** Given information follows **

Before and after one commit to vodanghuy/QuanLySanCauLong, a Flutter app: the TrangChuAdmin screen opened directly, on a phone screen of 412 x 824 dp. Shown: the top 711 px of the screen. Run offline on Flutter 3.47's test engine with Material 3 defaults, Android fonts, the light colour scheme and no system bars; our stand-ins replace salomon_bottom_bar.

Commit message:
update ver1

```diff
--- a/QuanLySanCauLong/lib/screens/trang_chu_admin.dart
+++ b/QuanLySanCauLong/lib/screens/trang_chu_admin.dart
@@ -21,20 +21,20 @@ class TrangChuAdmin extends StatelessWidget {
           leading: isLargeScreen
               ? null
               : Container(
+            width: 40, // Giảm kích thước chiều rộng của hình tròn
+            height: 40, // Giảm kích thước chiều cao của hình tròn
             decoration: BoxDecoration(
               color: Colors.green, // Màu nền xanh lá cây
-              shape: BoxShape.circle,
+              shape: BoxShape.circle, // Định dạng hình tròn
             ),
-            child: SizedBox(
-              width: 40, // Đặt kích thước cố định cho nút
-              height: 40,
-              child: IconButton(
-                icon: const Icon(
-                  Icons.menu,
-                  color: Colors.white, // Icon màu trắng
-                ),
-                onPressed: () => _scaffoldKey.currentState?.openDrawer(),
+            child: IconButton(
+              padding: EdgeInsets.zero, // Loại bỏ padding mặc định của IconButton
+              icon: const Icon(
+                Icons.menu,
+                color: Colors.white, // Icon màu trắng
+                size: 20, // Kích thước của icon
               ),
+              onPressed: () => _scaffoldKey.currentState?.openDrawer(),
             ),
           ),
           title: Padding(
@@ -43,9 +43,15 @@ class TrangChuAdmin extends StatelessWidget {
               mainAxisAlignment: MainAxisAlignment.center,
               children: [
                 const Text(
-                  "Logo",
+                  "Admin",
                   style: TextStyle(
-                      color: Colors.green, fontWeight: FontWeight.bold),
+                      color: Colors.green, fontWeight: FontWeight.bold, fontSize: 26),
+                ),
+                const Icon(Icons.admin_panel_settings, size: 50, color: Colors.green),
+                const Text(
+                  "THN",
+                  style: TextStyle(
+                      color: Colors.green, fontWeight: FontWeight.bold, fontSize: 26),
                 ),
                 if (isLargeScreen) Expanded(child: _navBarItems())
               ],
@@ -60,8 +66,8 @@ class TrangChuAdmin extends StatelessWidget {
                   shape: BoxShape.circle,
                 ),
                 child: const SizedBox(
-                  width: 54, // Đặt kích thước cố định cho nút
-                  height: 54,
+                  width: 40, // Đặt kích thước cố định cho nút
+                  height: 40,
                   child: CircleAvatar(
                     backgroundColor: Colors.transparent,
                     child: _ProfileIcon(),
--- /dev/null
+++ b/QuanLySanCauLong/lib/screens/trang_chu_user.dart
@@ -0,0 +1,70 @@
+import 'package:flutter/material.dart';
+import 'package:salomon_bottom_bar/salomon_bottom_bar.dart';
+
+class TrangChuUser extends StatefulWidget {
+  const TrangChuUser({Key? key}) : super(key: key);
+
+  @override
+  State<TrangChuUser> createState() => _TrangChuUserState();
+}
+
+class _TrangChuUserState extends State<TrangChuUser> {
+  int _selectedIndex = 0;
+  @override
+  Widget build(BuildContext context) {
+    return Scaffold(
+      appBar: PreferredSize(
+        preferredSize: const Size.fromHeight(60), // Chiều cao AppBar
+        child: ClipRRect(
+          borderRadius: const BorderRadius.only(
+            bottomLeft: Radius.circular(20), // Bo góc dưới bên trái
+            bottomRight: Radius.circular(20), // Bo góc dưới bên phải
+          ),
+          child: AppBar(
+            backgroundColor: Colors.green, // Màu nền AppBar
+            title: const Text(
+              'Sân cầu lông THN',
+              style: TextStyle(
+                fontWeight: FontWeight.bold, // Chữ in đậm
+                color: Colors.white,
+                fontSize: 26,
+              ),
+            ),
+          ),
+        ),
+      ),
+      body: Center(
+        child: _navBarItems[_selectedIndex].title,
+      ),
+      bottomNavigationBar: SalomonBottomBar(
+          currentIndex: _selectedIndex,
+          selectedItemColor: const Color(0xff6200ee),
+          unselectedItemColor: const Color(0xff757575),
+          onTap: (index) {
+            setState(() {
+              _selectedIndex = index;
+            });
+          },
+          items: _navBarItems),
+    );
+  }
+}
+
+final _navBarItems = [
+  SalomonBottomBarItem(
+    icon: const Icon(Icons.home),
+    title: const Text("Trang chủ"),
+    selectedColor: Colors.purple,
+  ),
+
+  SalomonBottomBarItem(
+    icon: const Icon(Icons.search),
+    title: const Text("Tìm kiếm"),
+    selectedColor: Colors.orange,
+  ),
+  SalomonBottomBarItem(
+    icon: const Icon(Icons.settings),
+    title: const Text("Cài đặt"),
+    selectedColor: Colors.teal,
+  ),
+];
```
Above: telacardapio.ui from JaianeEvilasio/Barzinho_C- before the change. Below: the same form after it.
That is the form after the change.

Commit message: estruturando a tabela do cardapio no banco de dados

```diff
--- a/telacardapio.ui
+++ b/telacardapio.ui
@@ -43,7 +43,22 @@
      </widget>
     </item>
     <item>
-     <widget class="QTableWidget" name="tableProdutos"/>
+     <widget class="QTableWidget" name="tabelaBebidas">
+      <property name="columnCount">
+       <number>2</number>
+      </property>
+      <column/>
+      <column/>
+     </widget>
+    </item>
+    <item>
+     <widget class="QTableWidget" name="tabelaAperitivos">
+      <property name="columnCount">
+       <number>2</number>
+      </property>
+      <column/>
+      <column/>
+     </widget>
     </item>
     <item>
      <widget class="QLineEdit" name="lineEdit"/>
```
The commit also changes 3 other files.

** End of Given information **

Exercise requirements:
Show the lines of the records above that mention "extends".

Exercise response:
@@ -21,20 +21,20 @@ class TrangChuAdmin extends StatelessWidget {
@@ -43,9 +43,15 @@ class TrangChuAdmin extends StatelessWidget {
@@ -60,8 +66,8 @@ class TrangChuAdmin extends StatelessWidget {
+class TrangChuUser extends StatefulWidget {
+class _TrangChuUserState extends State<TrangChuUser> {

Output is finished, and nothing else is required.